Optimal decision making requires performing intractable computations within a limited amount of time and hence any intentionally rational behaviour is behaviour within constraints, which can be unfeasible in complex domains. One of the key problems addressed is how to find a proper balance between deliberation effort spent and quality of the obtained solution.

This aspect can be characterised by the questions like:

  • Does H. Simon’s infinite regress represent a real barrier?
  • Do any-time algorithms provide a remedy?
  • Do a priori prepared systematic sequential stopping rules serve the purpose?

 A2.      How to formalise cooperation of individual participants (fusing individual DM goals and models; creating a coalition; resolving competitive DM goals)?

Many of goal-directed participants know the goals/models of other participants in their neighbourhood, and exploit this knowledge to fulfil their selfish DM goals, which makes their design and control challenging.  The solution of this problem is addressed in the ECML context, i.e. no human moderator can be considered in this role. Typical questions to be addressed are:

  • How to approach and evaluate non-moderator situations?
  • How to learn individual goals, their hierarchies, their commonalities, compromises?
  • What methodology, common language, quantitative expressions are to be used?

 A3.      How to describe and to influence the resulting collective behaviour?

Research addressing emergent behaviour concerns any large multi-participant system without centralised communication and control. Examples of such systems are present everywhere:  WWW, social networks communication, population biology, economical markets, society of robots, etc. The solution of the problem addressed requires inner view, adequate methodology as well as advanced ML techniques. Typical questions to be addressed are as follows:
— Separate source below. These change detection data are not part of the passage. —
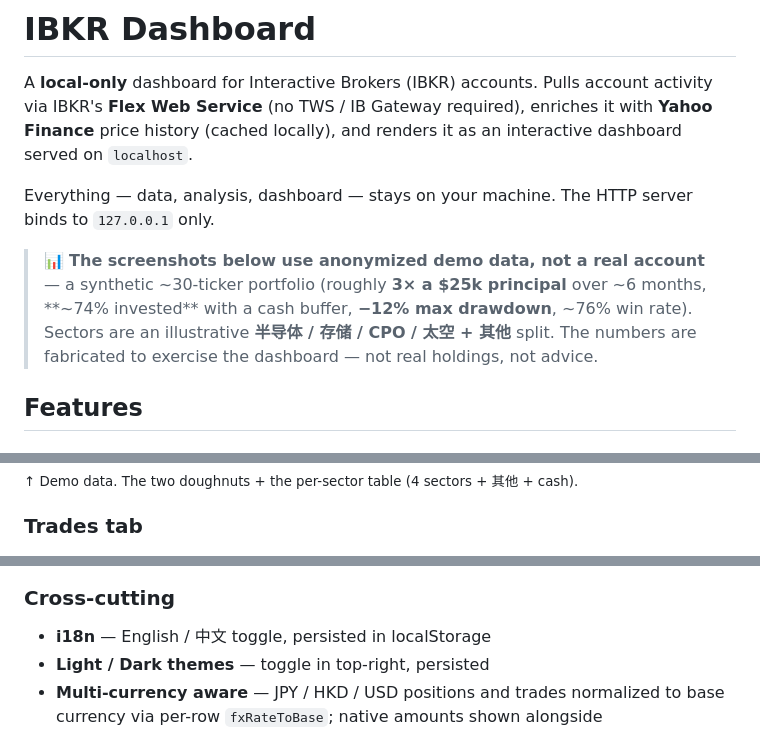
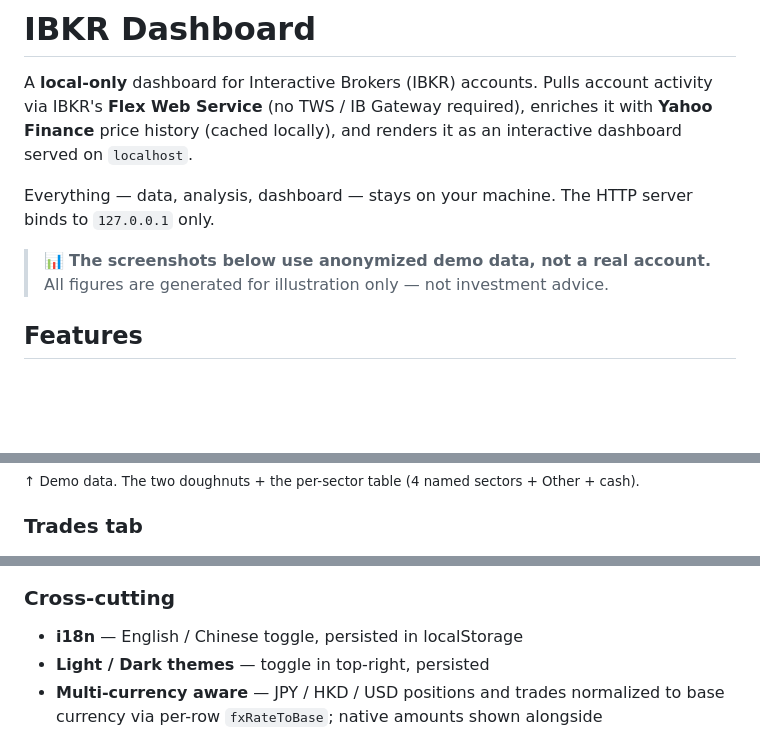
Before and after one commit to Michaelwyx/IBKR-dashboard, a Markdown page: README.md, 3 parts joined by grey strips. Drawn GitHub-style; blank space fills up the shorter version.

Commit message:
Simplify demo-data callout; make README English-only
- Reduce the callout to one line: anonymized demo data, generated for
  illustration only, not investment advice
- Remove all Chinese characters (sector names, language-toggle label) so the
  README is entirely in English

Co-Authored-By: Claude Opus 4.8 <noreply@anthropic.com>

```diff
--- a/README.md
+++ b/README.md
@@ -8,11 +8,8 @@ interactive dashboard served on `localhost`.
 Everything — data, analysis, dashboard — stays on your machine. The HTTP server
 binds to `127.0.0.1` only.
 
-> 📊 **The screenshots below use anonymized demo data, not a real account** — a
-> synthetic ~30-ticker portfolio (roughly **3× a $25k principal** over ~6 months,
-> **~74% invested** with a cash buffer, **−12% max drawdown**, ~76% win rate).
-> Sectors are an illustrative **半导体 / 存储 / CPO / 太空 + 其他** split. The numbers
-> are fabricated to exercise the dashboard — not real holdings, not advice.
+> 📊 **The screenshots below use anonymized demo data, not a real account.** All
+> figures are generated for illustration only — not investment advice.
 
 ## Features
 
@@ -64,7 +61,7 @@ binds to `127.0.0.1` only.
   - **By Sector** — merged into sectors, with sector names on slices
 
 ![Positions allocation — demo data](docs/screenshots/positions_alloc.png)
-<sub>↑ Demo data. The two doughnuts + the per-sector table (4 sectors + 其他 + cash).</sub>
+<sub>↑ Demo data. The two doughnuts + the per-sector table (4 named sectors + Other + cash).</sub>
 
 ### Trades tab
 
@@ -96,7 +93,7 @@ binds to `127.0.0.1` only.
 <sub>↑ Demo data. Clicking a symbol opens its candlestick with your buy/sell markers + trade history (truncated here).</sub>
 
 ### Cross-cutting
-- **i18n** — English / 中文 toggle, persisted in localStorage
+- **i18n** — English / Chinese toggle, persisted in localStorage
 - **Light / Dark themes** — toggle in top-right, persisted
 - **Multi-currency aware** — JPY / HKD / USD positions and trades normalized to
   base currency via per-row `fxRateToBase`; native amounts shown alongside
```
Also changed, not shown: other parts of README.md (+2 -2 lines).
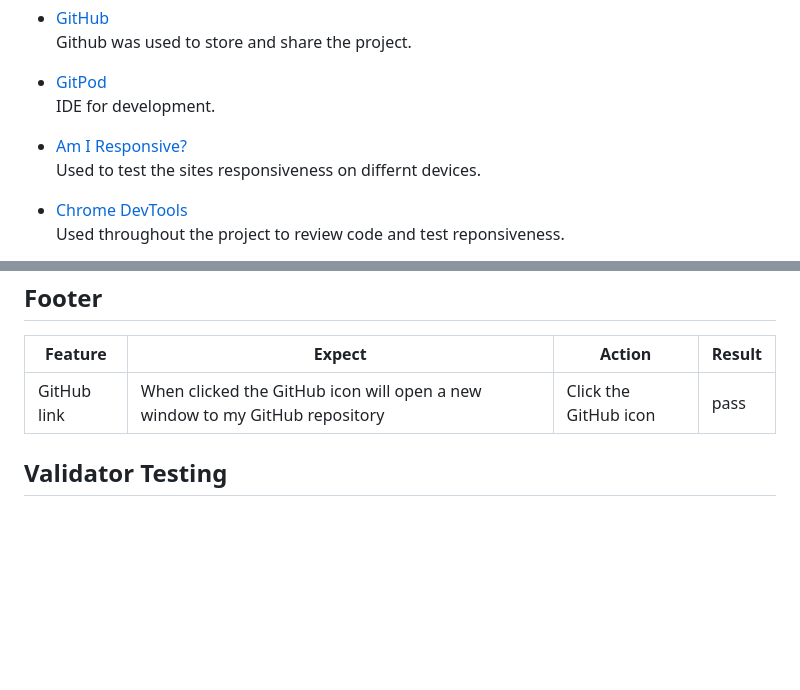
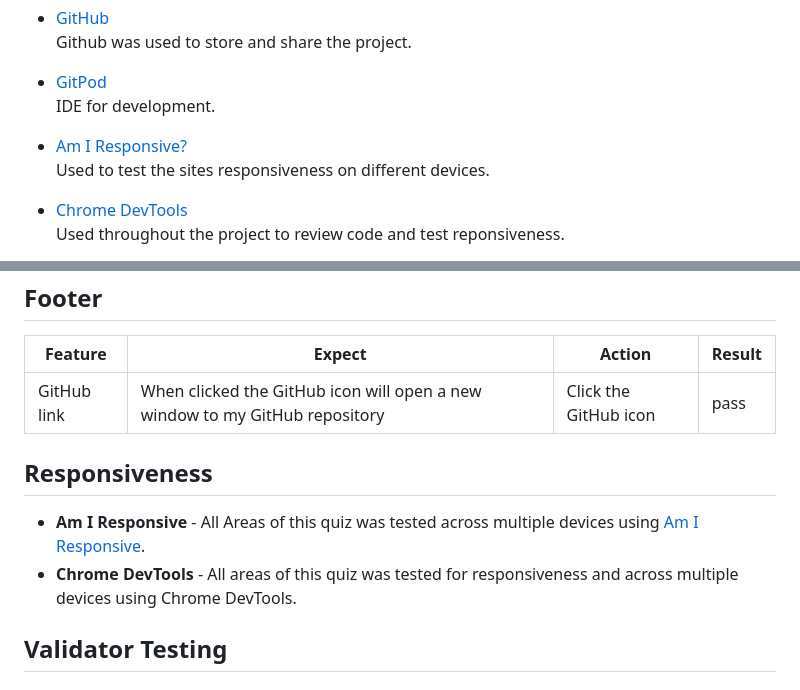
Before and after one commit to MaireadWCI/oyster-quiz, a Markdown page: README.md, 2 parts joined by grey strips. Rendered like a GitHub page; blank space fills up the shorter version.

Commit message:
Add Responsiveness to testing in README.md

```diff
--- a/README.md
+++ b/README.md
@@ -49,7 +49,7 @@ As a user of this quiz:
 <li><a href="https://gitpod.io/" rel="nofollow" alt="gitpod">GitPod</a></li>
 <p>IDE for development.</p>
 <li><a href="http://ami.responsivedesign.is/#" rel="nofollow" alt="am-i-responsive">Am I Responsive?</a></li>
-<p>Used to test the sites responsiveness on differnt devices.</p>
+<p>Used to test the sites responsiveness on different devices.</p>
 <li><a href="https://developer.chrome.com/docs/devtools/" rel="nofollow" alt="chrome-dev-tools">Chrome DevTools</a></li>
 <p>Used throughout the project to review code and test reponsiveness.</p>
 <li><a href="https://validator.w3.org/" rel="nofollow" alt="html validator">W3C Markup Validator</a></li>
@@ -184,6 +184,11 @@ Testing of the functionality of the deployed site can be seen in the following t
 |--|--|--|--|
 | GitHub link | When clicked the GitHub icon will open a new window to my GitHub repository | Click the GitHub icon| pass
 
+## Responsiveness
+
+* <strong>Am I Responsive</strong> -  All Areas of this quiz was tested across multiple devices using [Am I Responsive](https://amiresponsive.co.uk/).
+* <strong>Chrome DevTools</strong> - All areas of this quiz was tested for responsiveness and across multiple devices using Chrome DevTools.
+
 ## Validator Testing
 
 ### HTML
```
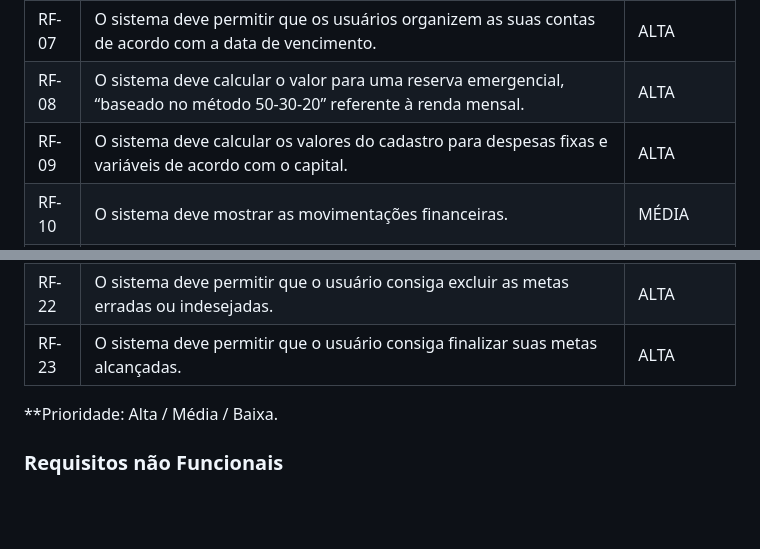
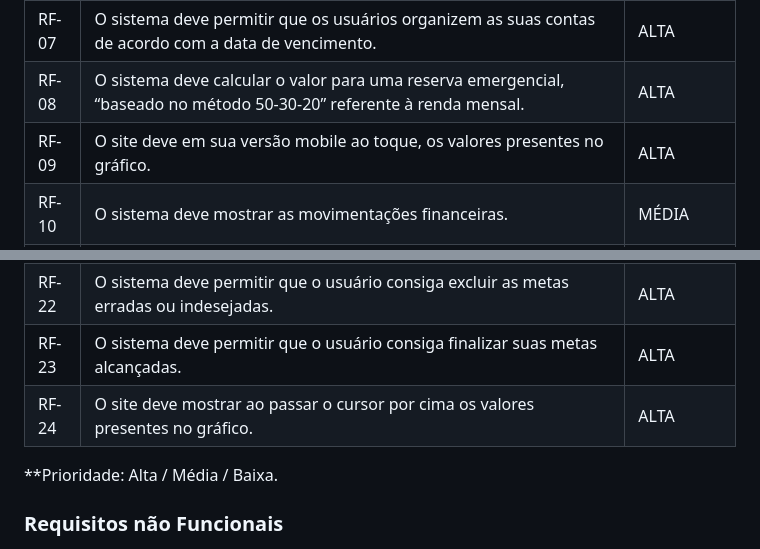
Before and after one commit to ICEI-PUC-Minas-PMV-ADS/pmv-ads-2024-1-e1-proj-web-t1-pmv-ads-2024-1-e1-projequilfinanc, a Markdown page: documentos/02-Especificação do Projeto.md, 2 parts joined by grey strips. GitHub-like rendering; blank space fills up the shorter version.

Commit message:
Update 02-Especificação do Projeto.md
Alterações Especificação

```diff
--- a/documentos/02-Especificação do Projeto.md
+++ b/documentos/02-Especificação do Projeto.md
@@ -92,7 +92,7 @@
 | RF-06 | O sistema deve permitir estabelecer metas de curto e longo prazo.                                                    | MÉDIA  |
 | RF-07 | O sistema deve permitir que os usuários organizem as suas contas de acordo com a data de vencimento.                 | ALTA   |
 | RF-08 | O sistema deve calcular o valor para uma reserva emergencial, “baseado no método 50-30-20” referente à renda mensal. | ALTA   |
-| RF-09 | O sistema deve calcular os valores do cadastro para despesas fixas e variáveis de acordo com o capital.              | ALTA   |
+| RF-09 | O site deve em sua versão mobile ao toque, os valores presentes no gráfico.                                          | ALTA   |
 | RF-10 | O sistema deve mostrar as movimentações financeiras.                                                                 | MÉDIA  |
 | RF-11 | O sistema deve ajudar os usuários a identificar e eliminar gastos desnecessários em sua renda familiar, fornecendo análises detalhadas e sugestões para redução de despesas. | MÉDIA   |
 | RF-12 | O sistema deve permitir que o usuário adicione uma renda extra.                                                      | BAIXA  |
@@ -106,7 +106,8 @@
 | RF-20 | O sistema deve permitir que o usuário consiga sair de sua conta.                                                     | ALTA   |
 | RF-21 | O sistema deve verificar se há obrigatoriedade de preenchimento do campo.                                            | ALTA   |
 | RF-22 | O sistema deve permitir que o usuário consiga excluir as metas erradas ou indesejadas.                               | ALTA   |
-| RF-23 | O sistema deve permitir que o usuário consiga finalizar suas metas alcançadas.                                        | ALTA   |
+| RF-23 | O sistema deve permitir que o usuário consiga finalizar suas metas alcançadas.                                       | ALTA   |
+| RF-24 | O site deve mostrar ao passar o cursor por cima os valores presentes no gráfico.                                     | ALTA   |
 **Prioridade: Alta / Média / Baixa.
 
 ### Requisitos não Funcionais
```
  • Can tools relating micro and macro worlds (statistical-physics or macro-economy) be applied generally?
  • How to select the global features serving to subsequent decision making?
  • What are the possible influential inputs for an efficient control of such collectives?

Inspiring insights how are these problem addressed by natural/societal systems are very welcome.

2018-05-02 13:37